“Someone in the crowd said to him, “Teacher, tell my brother to divide the family inheritance with me.” But he said to him, “Friend, who set me to be a judge or arbitrator over you?” And he said to them, “Take care! Be on your guard against all kinds of greed; for one’s life does not consist in the abundance of possessions.” Then he told them a parable: “The land of a rich man produced abundantly. And he thought to himself, ‘What should I do, for I have no place to store my crops?’ Then he said, ‘I will do this: I will pull down my barns and build larger ones, and there I will store all my grain and my goods. And I will say to my soul, Soul, you have ample goods laid up for many years; relax, eat, drink, be merry.’ But God said to him, ‘You fool! This very night your life is being demanded of you. And the things you have prepared, whose will they be?’ So it is with those who store up treasures for themselves but are not rich toward God.” —Luke 12:13-21 NRSV Continue reading

Charge to First Church of Christ in Pittsfield, Massachusetts

November 21 , 2021


(I served this congregation as their pastor from 1982-2004. I am Pastor Emeritus there. The congregation voted recently to put the 1853 meeting house up for sale. The upkeep on this splendid Victorian Gothic Revival building was requiring a large share of the congregation’s resources, and limiting other mission and ministry options. We met today to remember and celebrate our years in this lovely building. I was invited as the longest tenured living pastor to give a charge to the congregation at the close of the service. Here it is:) Continue reading

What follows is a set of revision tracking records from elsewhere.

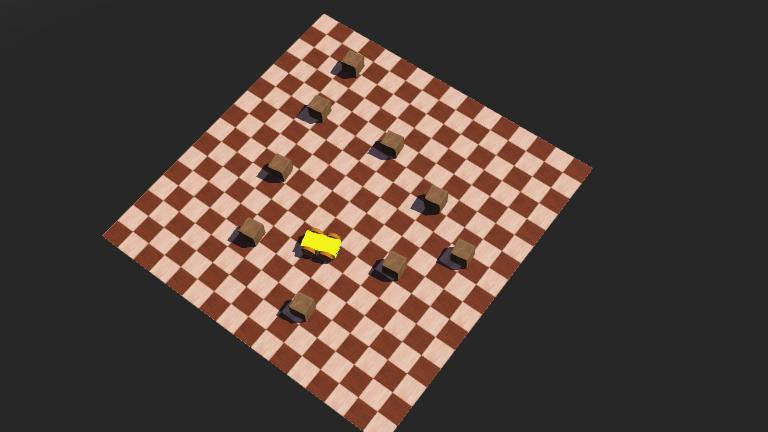
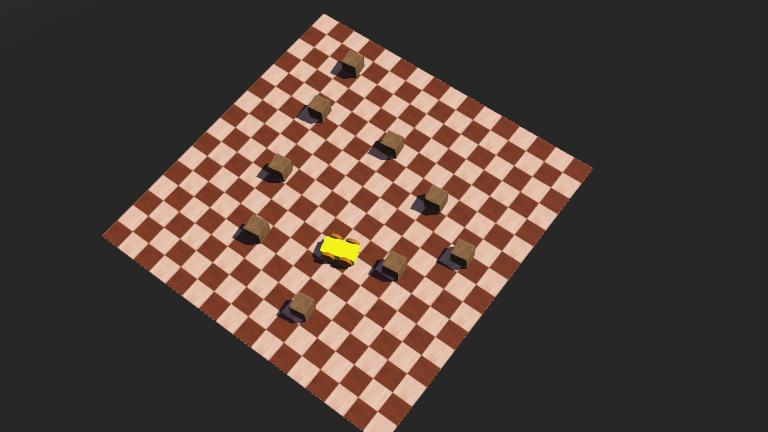
1.4

Changed region(s): [[0.2812, 0.4815, 0.4688, 0.6319]]

diff --git a/Zadanie 2/controllers/four_wheeled_collision_avoidance/four_wheeled_collision_avoidance.py b/Zadanie 2/controllers/four_wheeled_collision_avoidance/four_wheeled_collision_avoidance.py
@@ -15,8 +15,8 @@ for i in range(4):
     wheels[i].setVelocity(0.0)
 avoidObstacleCounter = 0
 while robot.step(TIME_STEP) != -1:
-    leftSpeed = 2.0
-    rightSpeed = 2.0
+    leftSpeed = 10.0
+    rightSpeed = 10.0
     leftds = ds[0].getValue()
     rightds = ds[1].getValue()
     colSens = ds[2].getValue()
@@ -27,11 +27,11 @@ while robot.step(TIME_STEP) != -1:
             leftSpeed = -2
             rightSpeed = 2
         elif rightds >= 1000 and  leftds <= 900:
-            leftSpeed = 2
-            rightSpeed = -2
+            leftSpeed = 10
+            rightSpeed = -10
         else:
-            leftSpeed = 2.0
-            rightSpeed = 2.0
+            leftSpeed = 10.0
+            rightSpeed = 10.0
     elif detected == 0:
         if avoidObstacleCounter > 0:
             avoidObstacleCounter -= 1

“A Cinderella Story” A Sermon for the Third Sunday after Pentecost

“Are all your sons here?” – 1 Samuel 16: 11,12

We all know the story of Cinderella. She is mistreated by her stepmother and her stepsisters, but in the happy ending, it is she that is picked by the handsome prince. We use the phrase “A Cinderella story” to describe a victorious underdog, such as a sports team with no chance winning over a mighty favorite.

Continue reading

“The Model Shepherd” A Sermon on John 10: 11-18

“I am the good shepherd,” Jesus said to them. “The good shepherd lays down his life for his sheep.” Later, after he was crucified, the disciples recalled his words and realized that he was the good shepherd, the one who loved and cared for the sheep, even at the cost of his own life. Continue reading

“A Different Story; a Better Way” A Sermon on Matthew 4: 12-23

Over the years I have preached a number of Epiphany sermons here, as Brent often takes time away during the season. One particularly memorable one was three years ago. It was the conjunction of three significant events: the inauguration of a new president, Martin Luther King Day and the first Woman’s March. My sermon was called “Looking for Light in the Shadow of Death.” I worked hard on it, and indeed, I still think it was one of the best sermons I ever wrote. Sadly, it is not the best sermon I ever gave, because some of you will recall the plumbing failed us that morning, and the toilets weren’t working, so we abbreviated the service and sent everybody home. There’s a parable in there somewhere, although I’m not sure what it is.

So here I am, and here we are, three years later with the same text: “The people who walked in darkness have seen a great light. Those who lived in the shadow of death, on them has light shined.” Continue reading

“New Shoots from Old Stumps” A Sermon for the Second Sunday of Advent, Year A

I’ll tell you a secret. It is something every pastor knows. Also, any therapist, social worker or anybody else who deals with people at a deeply personal level. For many people this is not “the most wonderful time of the year.” For many it is a sad and troubled time. Advent invites us to consider even the darkest parts of our world and of our lives. And that is a good thing, because often the deepest truths are found in the darkest times. That certainly has been true for me. Continue reading

“Heads Up!” A Sermon for the First Sunday of Advent, Year A

Advent is my favorite season of the church year. It has a different feel to it than the other seasons. There is a sense of yearning in Advent. A sense of anticipation. It is a time of watching and waiting. A time to remind ourselves that there are forces at work beyond our control. Continue reading